ASSIGNED TASK: Write out exactly the lines below that run from the one containing "Before and after one commit to slm55/amjilt, a" through the one containing "Also changed, not shown: 63", both included, with no other lines.

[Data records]
"""
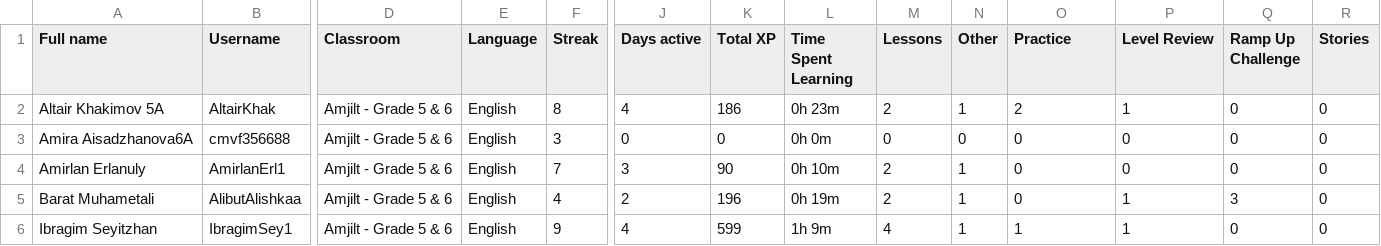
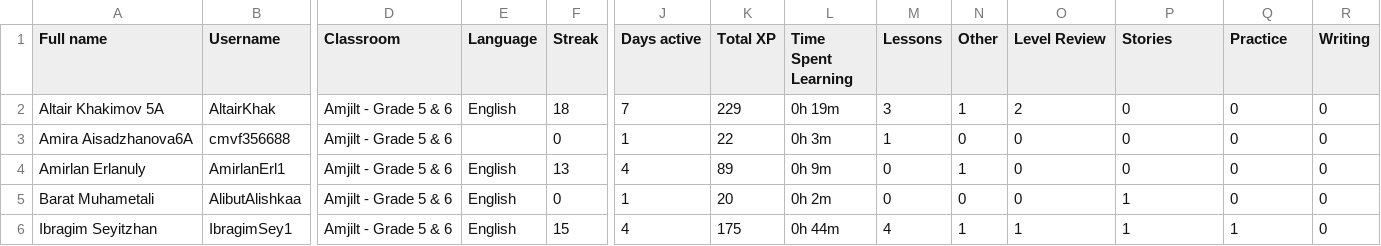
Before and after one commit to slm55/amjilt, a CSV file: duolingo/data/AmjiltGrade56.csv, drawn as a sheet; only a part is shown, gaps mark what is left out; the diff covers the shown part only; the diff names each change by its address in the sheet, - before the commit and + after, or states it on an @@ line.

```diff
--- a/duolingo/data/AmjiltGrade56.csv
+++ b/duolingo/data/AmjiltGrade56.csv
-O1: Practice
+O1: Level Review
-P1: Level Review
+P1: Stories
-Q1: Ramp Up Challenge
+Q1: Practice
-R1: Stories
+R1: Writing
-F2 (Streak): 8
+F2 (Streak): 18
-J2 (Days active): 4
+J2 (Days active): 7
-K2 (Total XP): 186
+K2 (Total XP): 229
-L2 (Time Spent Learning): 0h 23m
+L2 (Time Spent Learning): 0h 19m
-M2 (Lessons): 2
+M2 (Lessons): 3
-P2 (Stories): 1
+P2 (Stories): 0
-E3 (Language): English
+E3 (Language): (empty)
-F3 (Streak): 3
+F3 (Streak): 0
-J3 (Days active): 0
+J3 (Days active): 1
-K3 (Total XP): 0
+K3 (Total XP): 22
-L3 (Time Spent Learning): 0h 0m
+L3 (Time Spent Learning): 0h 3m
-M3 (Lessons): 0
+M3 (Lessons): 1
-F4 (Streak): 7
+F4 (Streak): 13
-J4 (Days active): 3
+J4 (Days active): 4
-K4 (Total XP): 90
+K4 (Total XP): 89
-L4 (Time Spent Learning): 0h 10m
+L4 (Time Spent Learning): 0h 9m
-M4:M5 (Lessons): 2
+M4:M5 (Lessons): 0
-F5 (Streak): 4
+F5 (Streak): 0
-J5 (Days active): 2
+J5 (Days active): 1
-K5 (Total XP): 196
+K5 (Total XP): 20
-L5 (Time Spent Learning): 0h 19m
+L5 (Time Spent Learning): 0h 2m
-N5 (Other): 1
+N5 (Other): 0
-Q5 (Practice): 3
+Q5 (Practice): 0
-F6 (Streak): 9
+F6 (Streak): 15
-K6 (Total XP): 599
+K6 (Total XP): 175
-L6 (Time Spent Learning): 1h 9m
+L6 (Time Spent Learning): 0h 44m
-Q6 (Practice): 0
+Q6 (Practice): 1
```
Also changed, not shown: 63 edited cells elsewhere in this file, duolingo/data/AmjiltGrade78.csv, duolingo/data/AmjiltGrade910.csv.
"""
"""
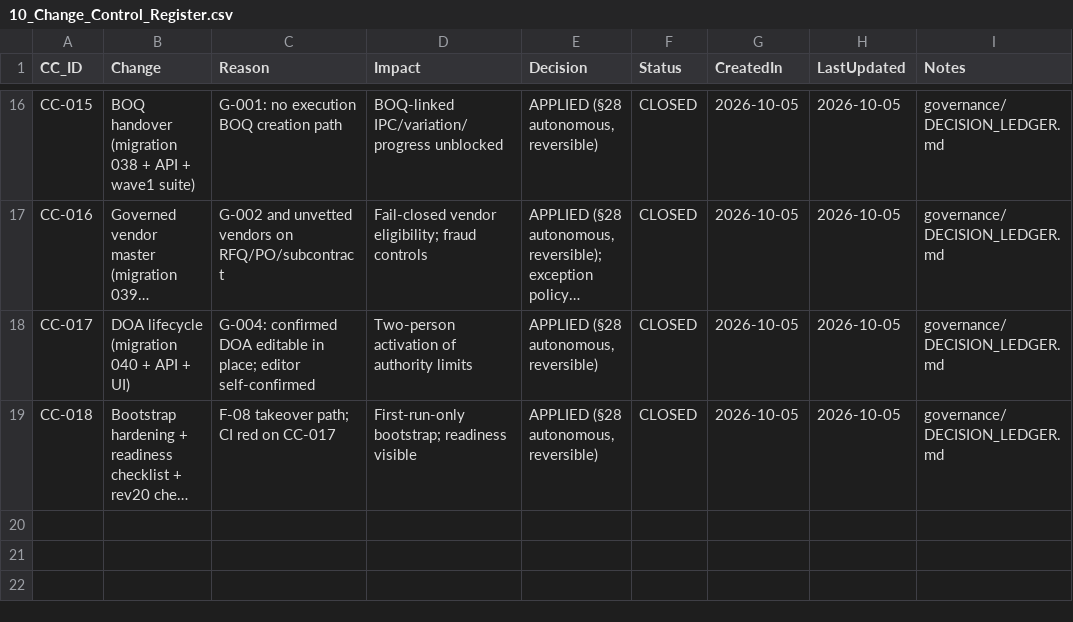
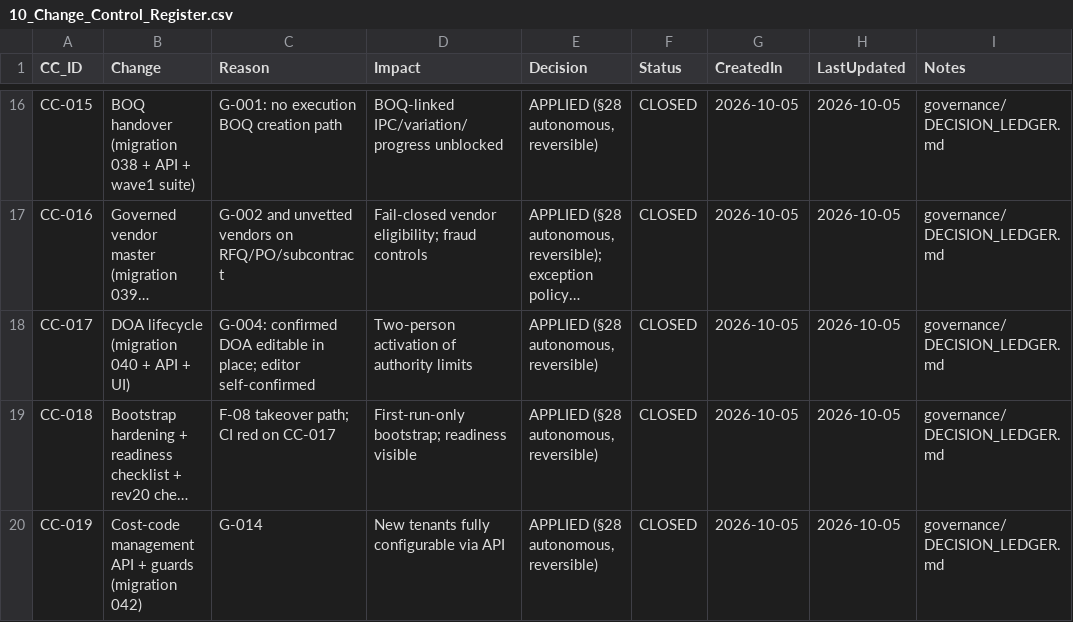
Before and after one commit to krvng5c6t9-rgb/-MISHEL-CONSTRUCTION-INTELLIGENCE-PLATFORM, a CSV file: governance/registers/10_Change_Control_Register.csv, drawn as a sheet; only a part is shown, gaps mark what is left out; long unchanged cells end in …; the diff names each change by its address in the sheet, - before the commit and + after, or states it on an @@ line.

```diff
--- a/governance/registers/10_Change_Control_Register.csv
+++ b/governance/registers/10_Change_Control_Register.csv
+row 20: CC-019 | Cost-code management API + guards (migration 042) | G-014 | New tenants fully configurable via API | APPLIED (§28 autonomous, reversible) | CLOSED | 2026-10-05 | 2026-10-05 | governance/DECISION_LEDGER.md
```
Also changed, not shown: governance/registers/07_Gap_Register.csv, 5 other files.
"""
"""
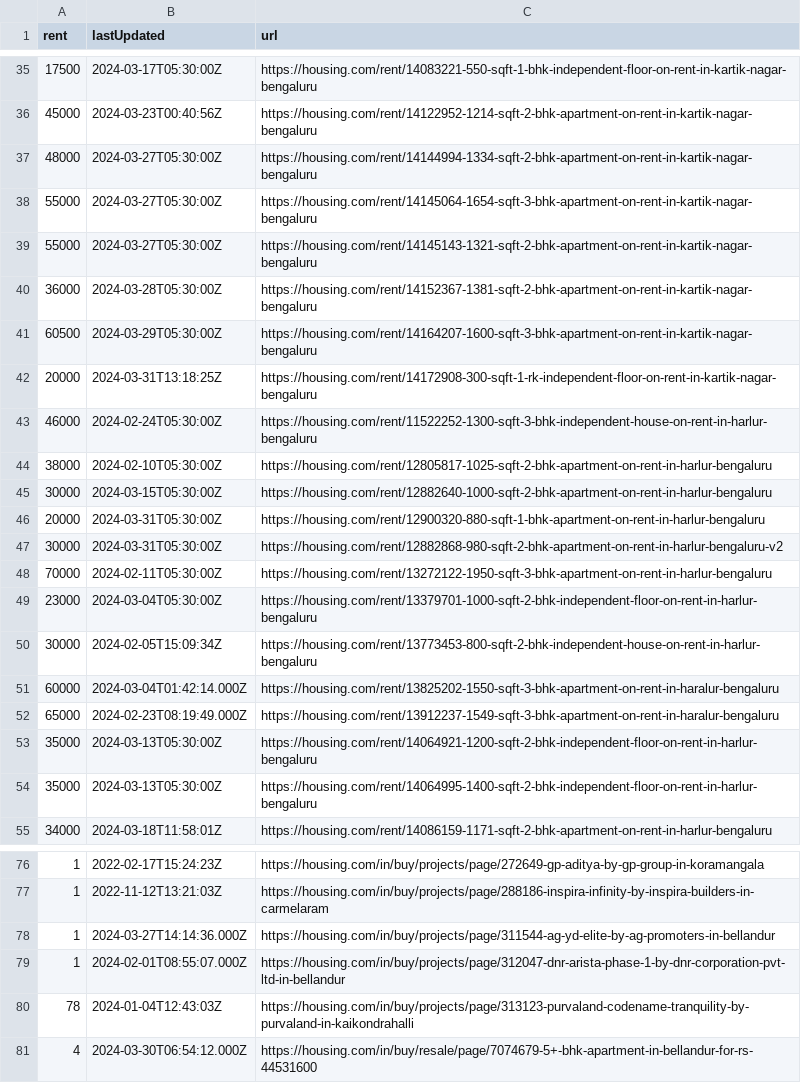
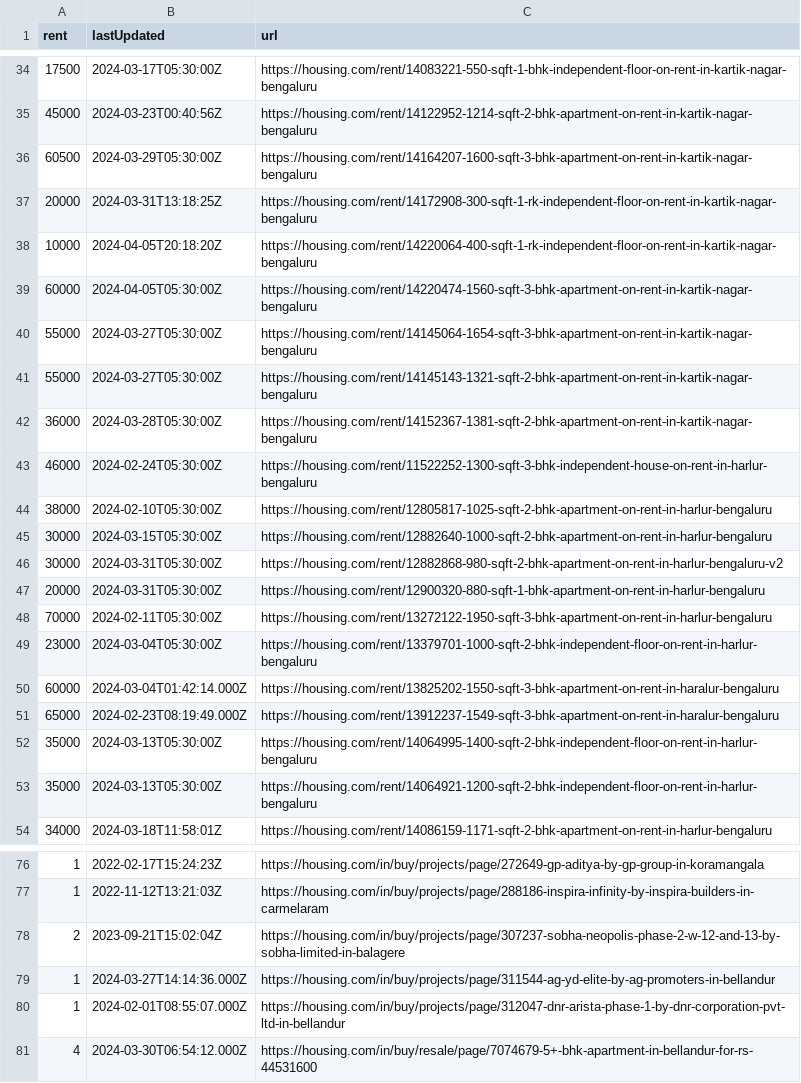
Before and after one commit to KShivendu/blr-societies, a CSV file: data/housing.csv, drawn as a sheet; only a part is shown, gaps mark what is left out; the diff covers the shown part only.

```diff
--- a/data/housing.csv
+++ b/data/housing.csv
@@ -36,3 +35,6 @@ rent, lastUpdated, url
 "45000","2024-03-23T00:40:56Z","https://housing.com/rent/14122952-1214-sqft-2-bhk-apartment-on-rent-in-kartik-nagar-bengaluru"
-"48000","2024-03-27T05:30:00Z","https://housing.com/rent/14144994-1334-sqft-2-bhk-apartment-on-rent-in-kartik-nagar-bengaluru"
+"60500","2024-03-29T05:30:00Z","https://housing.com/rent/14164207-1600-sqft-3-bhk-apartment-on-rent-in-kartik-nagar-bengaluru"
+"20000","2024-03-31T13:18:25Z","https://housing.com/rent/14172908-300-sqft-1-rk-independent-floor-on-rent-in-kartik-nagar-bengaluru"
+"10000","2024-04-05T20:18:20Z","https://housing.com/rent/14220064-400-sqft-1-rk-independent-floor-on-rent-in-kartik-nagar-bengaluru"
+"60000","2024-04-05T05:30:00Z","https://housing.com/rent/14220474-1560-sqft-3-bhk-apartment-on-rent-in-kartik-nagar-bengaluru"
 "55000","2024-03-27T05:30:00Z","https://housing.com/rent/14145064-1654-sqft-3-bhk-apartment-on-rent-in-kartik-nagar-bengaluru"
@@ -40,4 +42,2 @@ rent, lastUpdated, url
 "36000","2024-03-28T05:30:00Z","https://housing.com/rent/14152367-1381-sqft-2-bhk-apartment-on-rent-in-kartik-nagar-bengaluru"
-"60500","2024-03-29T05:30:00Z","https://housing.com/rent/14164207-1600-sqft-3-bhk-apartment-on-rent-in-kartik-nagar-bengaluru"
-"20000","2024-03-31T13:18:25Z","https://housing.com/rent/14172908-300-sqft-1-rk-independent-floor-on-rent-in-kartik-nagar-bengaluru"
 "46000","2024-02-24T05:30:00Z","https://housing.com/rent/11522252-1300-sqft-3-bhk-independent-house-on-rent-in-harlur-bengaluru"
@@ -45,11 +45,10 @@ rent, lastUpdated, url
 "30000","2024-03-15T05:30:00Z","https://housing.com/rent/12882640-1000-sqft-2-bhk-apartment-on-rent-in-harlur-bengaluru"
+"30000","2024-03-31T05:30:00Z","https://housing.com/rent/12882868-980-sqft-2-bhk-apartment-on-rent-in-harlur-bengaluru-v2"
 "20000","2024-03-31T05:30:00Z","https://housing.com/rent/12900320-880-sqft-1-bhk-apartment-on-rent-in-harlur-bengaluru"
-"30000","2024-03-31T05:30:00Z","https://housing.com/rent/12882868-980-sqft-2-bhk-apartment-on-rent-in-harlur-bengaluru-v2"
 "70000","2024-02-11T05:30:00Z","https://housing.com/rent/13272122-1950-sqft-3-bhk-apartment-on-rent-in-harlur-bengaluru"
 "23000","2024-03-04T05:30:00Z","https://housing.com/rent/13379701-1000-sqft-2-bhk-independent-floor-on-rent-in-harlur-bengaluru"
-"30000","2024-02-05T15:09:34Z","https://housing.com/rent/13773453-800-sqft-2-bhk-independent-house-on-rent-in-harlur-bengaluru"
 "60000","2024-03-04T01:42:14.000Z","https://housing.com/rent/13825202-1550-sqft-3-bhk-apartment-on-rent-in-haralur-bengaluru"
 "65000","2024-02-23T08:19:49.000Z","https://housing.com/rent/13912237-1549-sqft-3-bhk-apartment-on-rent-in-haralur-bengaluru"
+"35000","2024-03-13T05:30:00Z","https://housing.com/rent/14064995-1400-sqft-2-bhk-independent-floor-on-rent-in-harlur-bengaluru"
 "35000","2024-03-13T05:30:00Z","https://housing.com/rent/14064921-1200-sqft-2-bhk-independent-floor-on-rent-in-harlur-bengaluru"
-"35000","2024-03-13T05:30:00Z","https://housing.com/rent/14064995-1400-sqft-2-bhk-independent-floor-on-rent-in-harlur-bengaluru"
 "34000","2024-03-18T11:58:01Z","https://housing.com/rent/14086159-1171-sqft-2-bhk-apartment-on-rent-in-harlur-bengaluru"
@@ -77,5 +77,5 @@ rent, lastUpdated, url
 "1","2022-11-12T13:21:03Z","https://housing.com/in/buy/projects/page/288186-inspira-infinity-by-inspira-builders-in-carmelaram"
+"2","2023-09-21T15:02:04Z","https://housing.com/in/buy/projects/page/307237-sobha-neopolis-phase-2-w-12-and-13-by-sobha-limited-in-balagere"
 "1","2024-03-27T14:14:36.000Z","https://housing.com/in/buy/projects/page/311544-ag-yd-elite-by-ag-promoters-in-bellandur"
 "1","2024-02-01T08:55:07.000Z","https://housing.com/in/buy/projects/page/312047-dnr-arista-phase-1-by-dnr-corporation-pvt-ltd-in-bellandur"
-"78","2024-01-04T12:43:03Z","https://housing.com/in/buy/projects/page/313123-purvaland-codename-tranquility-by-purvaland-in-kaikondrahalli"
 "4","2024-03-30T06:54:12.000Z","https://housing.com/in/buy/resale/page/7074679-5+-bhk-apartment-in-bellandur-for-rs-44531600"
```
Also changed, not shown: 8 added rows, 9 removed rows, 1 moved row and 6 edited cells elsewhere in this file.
"""
TASK ANSWER:
Before and after one commit to slm55/amjilt, a CSV file: duolingo/data/AmjiltGrade56.csv, drawn as a sheet; only a part is shown, gaps mark what is left out; the diff covers the shown part only; the diff names each change by its address in the sheet, - before the commit and + after, or states it on an @@ line.

```diff
--- a/duolingo/data/AmjiltGrade56.csv
+++ b/duolingo/data/AmjiltGrade56.csv
-O1: Practice
+O1: Level Review
-P1: Level Review
+P1: Stories
-Q1: Ramp Up Challenge
+Q1: Practice
-R1: Stories
+R1: Writing
-F2 (Streak): 8
+F2 (Streak): 18
-J2 (Days active): 4
+J2 (Days active): 7
-K2 (Total XP): 186
+K2 (Total XP): 229
-L2 (Time Spent Learning): 0h 23m
+L2 (Time Spent Learning): 0h 19m
-M2 (Lessons): 2
+M2 (Lessons): 3
-P2 (Stories): 1
+P2 (Stories): 0
-E3 (Language): English
+E3 (Language): (empty)
-F3 (Streak): 3
+F3 (Streak): 0
-J3 (Days active): 0
+J3 (Days active): 1
-K3 (Total XP): 0
+K3 (Total XP): 22
-L3 (Time Spent Learning): 0h 0m
+L3 (Time Spent Learning): 0h 3m
-M3 (Lessons): 0
+M3 (Lessons): 1
-F4 (Streak): 7
+F4 (Streak): 13
-J4 (Days active): 3
+J4 (Days active): 4
-K4 (Total XP): 90
+K4 (Total XP): 89
-L4 (Time Spent Learning): 0h 10m
+L4 (Time Spent Learning): 0h 9m
-M4:M5 (Lessons): 2
+M4:M5 (Lessons): 0
-F5 (Streak): 4
+F5 (Streak): 0
-J5 (Days active): 2
+J5 (Days active): 1
-K5 (Total XP): 196
+K5 (Total XP): 20
-L5 (Time Spent Learning): 0h 19m
+L5 (Time Spent Learning): 0h 2m
-N5 (Other): 1
+N5 (Other): 0
-Q5 (Practice): 3
+Q5 (Practice): 0
-F6 (Streak): 9
+F6 (Streak): 15
-K6 (Total XP): 599
+K6 (Total XP): 175
-L6 (Time Spent Learning): 1h 9m
+L6 (Time Spent Learning): 0h 44m
-Q6 (Practice): 0
+Q6 (Practice): 1
```
Also changed, not shown: 63 edited cells elsewhere in this file, duolingo/data/AmjiltGrade78.csv, duolingo/data/AmjiltGrade910.csv.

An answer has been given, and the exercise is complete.